On the Road Again
On The Road Again
not by Willie Nelson
So, I left Garland at 5:30AM on Friday, undertaking a drive to Nashville for my grandson’s 5:30PM birthday party. Normally, I can make the trip in 9 to 9.5 hours but since the irresponsible Arkansas Department of Transportation failed to maintain the I-40 bridge across the Mississippi, traffic is now diverted to a tiny 4-lane bridge and backups range from 45 minutes to three hours. We got lucky and only lost an hour of our lives (although, since there were two of us in the car, I suppose that would cumulate in a total loss of two life-hours).
But bitching about someone else’s irresponsibility is not my topic of concern. Knowing I’d be in the car for at least two extended forays between Dallas and Nashville, I started a new Audible book called “Socrates in the City”. It’s actually and audio presentation of several learned speakers who have presented at the impressive New York City “Socrates in the City” gathering based on Socrates’ proclamation that “the unexamined life is not worth living”.
The initial speaker was Sir John Polkinghorne, a distinguished quantum physicist (and close collaborator with Stephen Hawkings) who late in life, became an ordained priest in the Anglican Church and now teaches at Cambridge. Yeah, I know what you’re thinking – 1. I never heard of this guy and, 2. why would a highly recognized scientist give up the pursuit of “How” to spend his days searching for “Why”?
But Sir John Polkinghorne, astounding as he may be, is not what I’m writing about either, so you’ll have to listen to the “Socrates in the City” recordings to hear him for yourself. Incidentally, that audio presentation is free to Amazon Prime members.
The most thought-provoking presentation I heard was from Chuck Colson. Although he’s well educated and rose to dizzying heights in the federal government, his career ended in total disgrace so I was puzzled why he would be invited to speak to a crowd of New York City thinkers. Surprisingly, it didn’t take long for Mr. Colson to capture my attention and not much longer to capture my imagination. Following is a very abbreviated and occasionally paraphrased version of his thoughts:

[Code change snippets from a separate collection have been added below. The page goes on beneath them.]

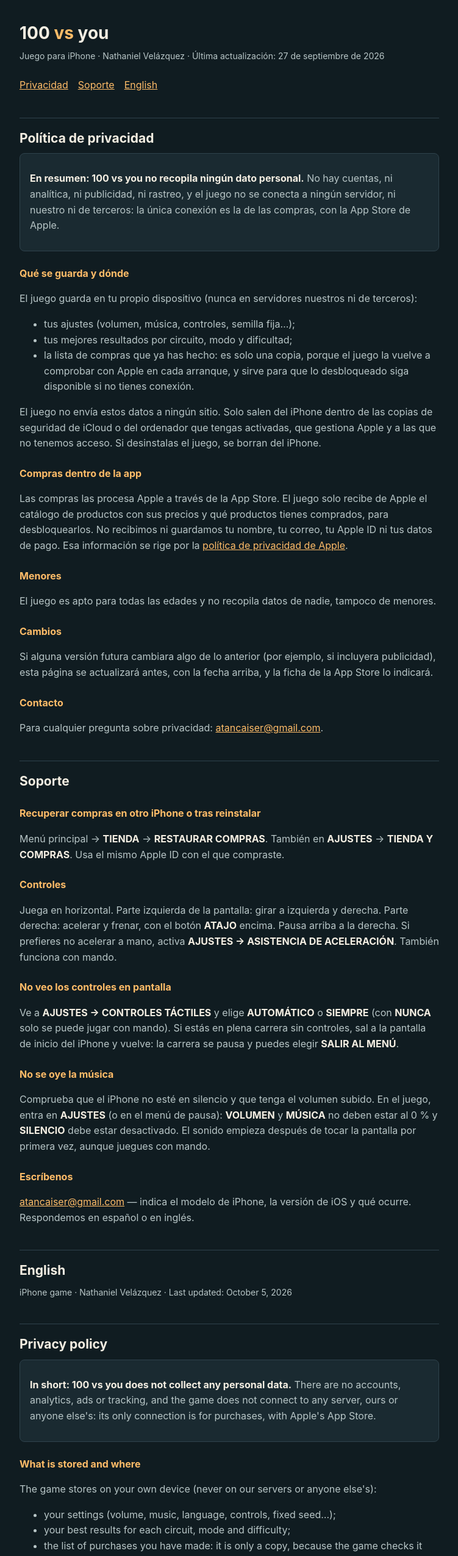
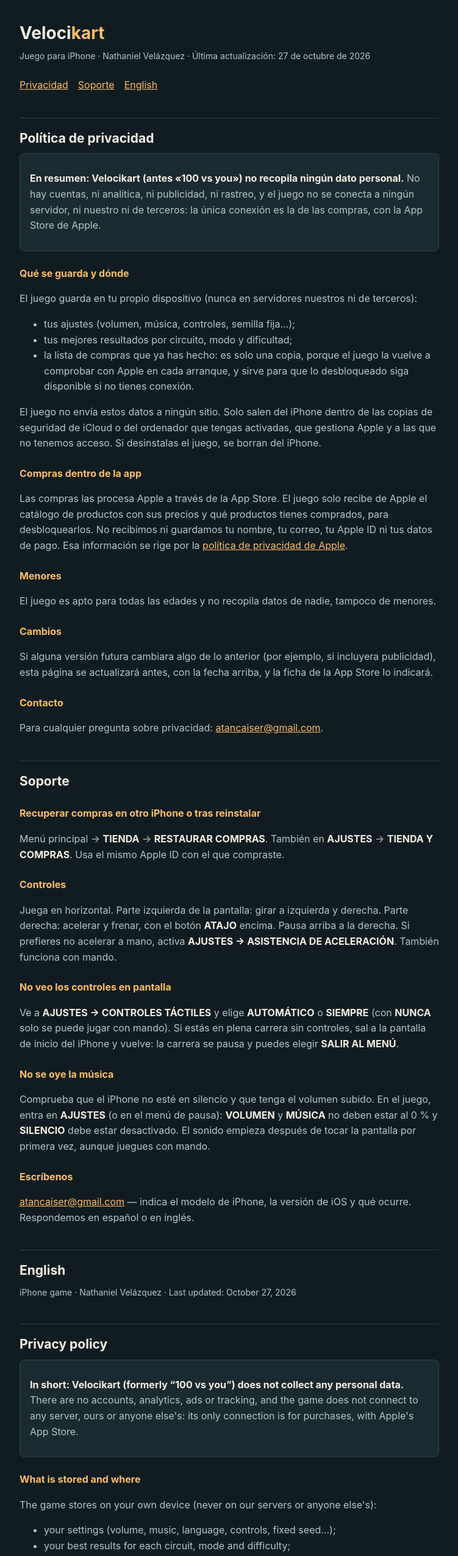
Before and after one commit to Nathsvelro/100-vs-you-soporte, a plain HTML site: page index.html in a window 1280 px wide. Shown: the top 2551 px of the page at 61% size, without its empty margins (264-1015 px from the left). Drawn offline with Linux system fonts and the light colour scheme.

Commit message:
Página de privacidad y soporte

```diff
--- a/index.html
+++ b/index.html
@@ -3,8 +3,8 @@
 <head>
 <meta charset="utf-8">
 <meta name="viewport" content="width=device-width, initial-scale=1">
-<title>100 vs you · Privacidad y soporte</title>
-<meta name="description" content="Política de privacidad y soporte del juego 100 vs you para iPhone.">
+<title>Velocikart · Privacidad y soporte</title>
+<meta name="description" content="Política de privacidad y soporte del juego Velocikart (antes 100 vs you) para iPhone.">
 <style>
   :root {
     --bg: #101c21;
@@ -36,13 +36,13 @@
 </head>
 <body>
 <main>
-  <h1>100 <span>vs</span> you</h1>
-  <p class="meta">Juego para iPhone · Nathaniel Velázquez · Última actualización: 27 de septiembre de 2026</p>
+  <h1>Veloci<span>kart</span></h1>
+  <p class="meta">Juego para iPhone · Nathaniel Velázquez · Última actualización: 27 de octubre de 2026</p>
   <nav><a href="#privacidad">Privacidad</a><a href="#soporte">Soporte</a><a href="#english">English</a></nav>
 
   <h2 id="privacidad">Política de privacidad</h2>
   <div class="box">
-    <p><strong>En resumen: 100 vs you no recopila ningún dato personal.</strong> No hay cuentas, ni analítica, ni
+    <p><strong>En resumen: Velocikart (antes «100 vs you») no recopila ningún dato personal.</strong> No hay cuentas, ni analítica, ni
     publicidad, ni rastreo, y el juego no se conecta a ningún servidor, ni nuestro ni de terceros: la única
     conexión es la de las compras, con la App Store de Apple.</p>
   </div>
@@ -104,11 +104,11 @@
 
   <section lang="en">
   <h2 id="english">English</h2>
-  <p class="meta">iPhone game · Nathaniel Velázquez · Last updated: October 5, 2026</p>
+  <p class="meta">iPhone game · Nathaniel Velázquez · Last updated: October 27, 2026</p>
 
   <h2 id="privacy">Privacy policy</h2>
   <div class="box">
-    <p><strong>In short: 100 vs you does not collect any personal data.</strong> There are no accounts, analytics,
+    <p><strong>In short: Velocikart (formerly “100 vs you”) does not collect any personal data.</strong> There are no accounts, analytics,
     ads or tracking, and the game does not connect to any server, ours or anyone else's: its only connection is for
     purchases, with Apple's App Store.</p>
   </div>
```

Chuck Colson, 5/24/06 – “The paradox of life is that it never turns out to be what we expect. I sought power and prestige through government service, culminating in an office next to the most powerful man on Earth, only to end up in Federal prison with my career in shambles and my reputation forfeited. I was public enemy number one and I’d lost everything I’d ever worked for. The most dominant thing about prison was the pervasive sense of hopelessness and despair, not just for myself but for every prisoner. What I came to understand though was that suffering is the school of faith. If there is a sovereign Creator, then nothing is meaningless and some of life’s greatest lessons can be learned in the midst of crisis. Alexandr Solzhenitsyn, in Gulag Archipelago, said “Bless you prison, bless you. For lying there on the rotting straw, I came to realize that the object of life is not prosperity as we are made to believe but maturity of the soul.’ I can honestly now say, ‘Thank God for Watergate’ and I would argue that ‘maturity of the soul’ is manifest when other people become more important than ourselves. That’s the most counter-culture statement I’ll make tonight. We live in the midst of a society composed of 280 million “Imperial Selfs”. The reason we cannot get together on political or social questions and that we’re always yelling at each other is that every one of us consider ourselves to be ‘personally autonomous’. That is possibly the most bankrupt worldview in history.”
So, what could all these words of a disgraced crook have to do with Garland MasterMind – how we live our lives and how we pursue our careers? Everything. If the primary thing we’re seeking is happiness, or “personal peace and prosperity” as Francis Schaeffer would put it, then nearly every unexpected encounter is a threat. If, however, we determine to derive our personal value and satisfaction from elevating those around us, what can hold us back? Moreover, if we begin to model this behavior and to replicate it in our workplaces, we might well find ourselves at the forefront of a business and cultural revolution.
“Without the leaders building the tribe, a culture of mediocrity will prevail. Without an inspired tribe, leaders are impotent.”
― Dave Logan, “Tribal Leadership”